My appreciation of this album deepened even more this week when Harrison posted his remembrance of Motian (Facebook login required). Harrison wanted the String Choir to conjure up Motian’s famous elasticity of rhythm, but it wasn’t easy to replicate. “It turns out what he does is something only he can do!” Harrison writes. The answer was to put “wrong” tempos into the charts, codifying a new sense of time into the music.

The album starts with “It Should Have Happened a Long Time Ago.”  It’s a track Motian played with his main trio (Bill Frisell on guitar and Joe Lovano on sax), and while it’s got a definite theme, the trio plays it with a disconnected quality, with Motian’s signature minimalism: tiny taps and rustles just hinting at the rhythm. Harrison’s version starts with two wandering electric guitars (not un-Frisell-like) followed by a cello singing out the theme, actually in stronger rhythm than the original. The music overtly speeds up and slows down at points, just the way string quartets and chamber music do, particularly when the theme comes back at the end.

A song that was probably a deeper challenge was “Conception Vessel.” On the original, Keith Jarrett spells out the theme on piano while Motian does something … else … a slow sculpting of drums that sits outside the rhythm and yet doesn’t describe any other rhythm. It’s the drum equivalent of a soloist jumping outside the key signature. The duet continues like that for seven minutes; it’s a gloriously free-form exercise that still doesn’t stray from its original center of gravity.  Plenty of people do it now, but was it so common in 1973? I don’t know.

Harrison’s version is more compact, at just three minutes, and quite lovely. A guitar solo takes up most of the time, with wisps of chords from a second guitar just hinting at the direction of the piece. The intro carves out the theme with a slow, spacious air.

Motian’s music was not all gossamer and clouds. “Drum Music,” both from the String Choir and Motian’s Lost in a Dream album (ECM, 2009), is snappy and angled, even a bit grumpy (and it gives way to some great soloing from Chris Potter on sax and Jason Moran on piano). In the hands of strings, it becomes an agitated modern-classical piece, loads of fun.

“Drum Music,” with extra agitation by Oliver Lake.

Harrison put two non-Motian tracks on the album: Scott La Faro’s “Jade Visions” (played by the Bill Evans Trio) and “Misterioso,” a nod to Motian’s albums devoted to Monk’s music. “Jade Visions” unfolds with florid patience, a Japanese garden after a spring rain. The melody comes at you more directly than on some of Motian’s compositions, and the long string notes let you savor how delicate some of the chords are. “Misterioso” starts with open-ended plucked strings and plays a few timing tricks with the familiar theme, trying out new rhythmic ideas. It’s a treat.

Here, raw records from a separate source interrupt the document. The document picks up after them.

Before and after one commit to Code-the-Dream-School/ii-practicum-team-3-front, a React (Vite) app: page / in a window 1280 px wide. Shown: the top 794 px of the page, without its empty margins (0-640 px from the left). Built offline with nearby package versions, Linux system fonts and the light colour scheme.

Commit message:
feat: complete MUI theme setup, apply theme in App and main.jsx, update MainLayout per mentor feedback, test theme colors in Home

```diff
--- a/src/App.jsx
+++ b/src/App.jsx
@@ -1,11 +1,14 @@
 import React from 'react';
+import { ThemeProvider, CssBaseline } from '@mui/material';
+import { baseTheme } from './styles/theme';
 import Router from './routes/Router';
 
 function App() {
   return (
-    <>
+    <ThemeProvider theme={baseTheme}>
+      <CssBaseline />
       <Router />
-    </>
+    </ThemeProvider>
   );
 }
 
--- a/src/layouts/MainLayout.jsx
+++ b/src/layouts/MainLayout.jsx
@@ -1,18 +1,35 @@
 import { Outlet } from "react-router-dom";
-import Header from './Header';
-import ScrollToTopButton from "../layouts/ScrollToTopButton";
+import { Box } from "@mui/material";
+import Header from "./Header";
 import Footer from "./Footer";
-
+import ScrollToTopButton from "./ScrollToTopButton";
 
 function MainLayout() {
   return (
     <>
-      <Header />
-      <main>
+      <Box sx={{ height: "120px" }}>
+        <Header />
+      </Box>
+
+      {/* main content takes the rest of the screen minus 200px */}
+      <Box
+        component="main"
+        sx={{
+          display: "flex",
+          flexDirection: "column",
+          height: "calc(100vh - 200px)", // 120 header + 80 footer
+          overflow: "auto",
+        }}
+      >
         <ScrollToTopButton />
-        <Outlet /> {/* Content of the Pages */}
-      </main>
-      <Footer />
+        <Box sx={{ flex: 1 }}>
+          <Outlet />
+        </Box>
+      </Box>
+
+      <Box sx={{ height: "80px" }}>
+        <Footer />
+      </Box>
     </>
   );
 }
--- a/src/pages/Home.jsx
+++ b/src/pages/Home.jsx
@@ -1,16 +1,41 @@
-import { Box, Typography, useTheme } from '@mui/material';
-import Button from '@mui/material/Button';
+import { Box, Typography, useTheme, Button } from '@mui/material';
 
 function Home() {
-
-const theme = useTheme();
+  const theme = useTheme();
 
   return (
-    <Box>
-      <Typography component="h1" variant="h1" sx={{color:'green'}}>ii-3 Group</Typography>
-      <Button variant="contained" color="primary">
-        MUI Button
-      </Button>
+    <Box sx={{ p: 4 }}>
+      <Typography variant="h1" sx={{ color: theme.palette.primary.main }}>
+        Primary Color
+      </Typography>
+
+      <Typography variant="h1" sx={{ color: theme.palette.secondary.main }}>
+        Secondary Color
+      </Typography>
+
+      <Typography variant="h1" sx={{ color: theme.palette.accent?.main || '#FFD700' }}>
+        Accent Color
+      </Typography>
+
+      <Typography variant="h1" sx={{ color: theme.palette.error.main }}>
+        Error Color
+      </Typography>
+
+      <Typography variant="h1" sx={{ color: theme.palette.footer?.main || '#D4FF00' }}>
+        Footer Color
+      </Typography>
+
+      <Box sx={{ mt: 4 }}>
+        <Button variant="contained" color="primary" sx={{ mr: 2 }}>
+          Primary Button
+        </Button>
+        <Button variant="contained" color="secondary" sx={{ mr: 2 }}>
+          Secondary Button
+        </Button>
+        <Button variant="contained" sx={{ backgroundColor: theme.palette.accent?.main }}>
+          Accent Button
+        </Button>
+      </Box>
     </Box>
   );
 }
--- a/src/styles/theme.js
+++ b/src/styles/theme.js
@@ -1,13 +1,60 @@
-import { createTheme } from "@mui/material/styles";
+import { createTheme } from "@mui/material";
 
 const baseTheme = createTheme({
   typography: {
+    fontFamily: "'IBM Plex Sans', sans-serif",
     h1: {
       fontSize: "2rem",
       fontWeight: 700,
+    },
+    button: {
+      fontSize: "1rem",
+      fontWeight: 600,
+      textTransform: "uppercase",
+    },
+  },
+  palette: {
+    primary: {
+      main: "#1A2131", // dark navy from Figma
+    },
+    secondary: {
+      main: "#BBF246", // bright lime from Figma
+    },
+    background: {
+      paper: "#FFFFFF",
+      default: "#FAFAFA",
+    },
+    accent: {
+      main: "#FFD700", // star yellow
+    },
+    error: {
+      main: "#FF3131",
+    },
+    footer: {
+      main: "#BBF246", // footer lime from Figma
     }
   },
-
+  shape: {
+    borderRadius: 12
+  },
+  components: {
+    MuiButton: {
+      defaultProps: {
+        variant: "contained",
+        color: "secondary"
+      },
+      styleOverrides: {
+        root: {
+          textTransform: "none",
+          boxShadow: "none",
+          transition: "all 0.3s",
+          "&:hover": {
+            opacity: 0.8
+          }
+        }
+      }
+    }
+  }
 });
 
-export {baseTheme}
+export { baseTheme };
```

Of course I have to point out a viola solo. On “Cathedral Song,” Mat Maneri solos with just a touch of rawness — just a touch, not enough to disrupt the delicate mood, even when he hit some high-speed phrases. It’s a highlight, and not just because it’s viola.

If you’re craving more thoughts on Motian, jazz writer Peter Hum has collected several musician remembrances at jazzblog.ca (at The Ottawa Citizen).  Here’s a link to the Matt Wilson entry, a great read.

You can also find links to media coverage at Avant Music News.

And here’s a quick interview with Harrison about the String Choir, and a performance of “It Should Have Happened Long Ago” at The Stone in NYC.